◆ **WHAT IS BEING ASKED**
Please report each line in the material below that includes "center".

◆ **ENTRIES PROVIDED**
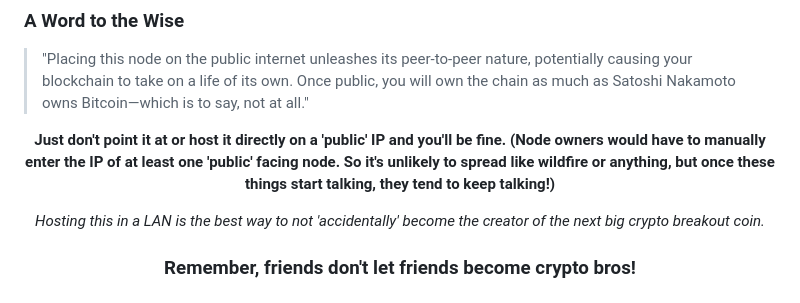
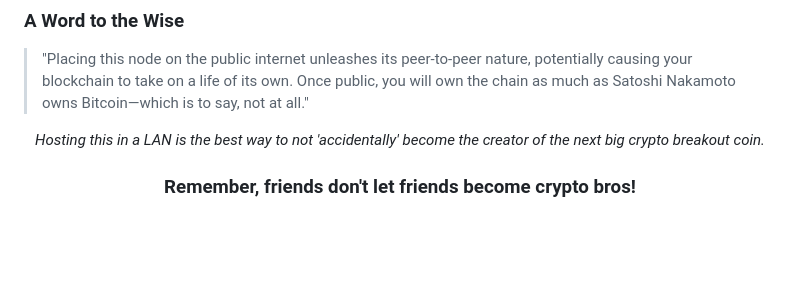
Before and after one commit to androidteacher/iCSI_Coin_2026, a Markdown page: README.md, the part around the change. Drawn GitHub-style; blank space fills up the shorter version.

```diff
--- a/README.md
+++ b/README.md
@@ -28,8 +28,6 @@
 
 ### A Word to the Wise
 > "Placing this node on the public internet unleashes its peer-to-peer nature, potentially causing your blockchain to take on a life of its own. Once public, you will own the chain as much as Satoshi Nakamoto owns Bitcoin—which is to say, not at all."
-<p align="center"><strong>Just don't point it at or host it directly on a 'public' IP and you'll be fine. (Node owners would have to manually enter the IP of at least one 'public' facing node. So it's unlikely to spread like wildfire or anything, but once these things start talking, they tend to keep talking!)</strong></p>
-
 <p align="center"><em>Hosting this in a LAN is the best way to not 'accidentally' become the creator of the next big crypto breakout coin.</em></p>
 
 <h3 align="center">Remember, friends don't let friends become crypto bros!</h3>
```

◆ **ANSWER AREA**
-<p align="center"><strong>Just don't point it at or host it directly on a 'public' IP and you'll be fine. (Node owners would have to manually enter the IP of at least one 'public' facing node. So it's unlikely to spread like wildfire or anything, but once these things start talking, they tend to keep talking!)</strong></p>
 <p align="center"><em>Hosting this in a LAN is the best way to not 'accidentally' become the creator of the next big crypto breakout coin.</em></p>
 <h3 align="center">Remember, friends don't let friends become crypto bros!</h3>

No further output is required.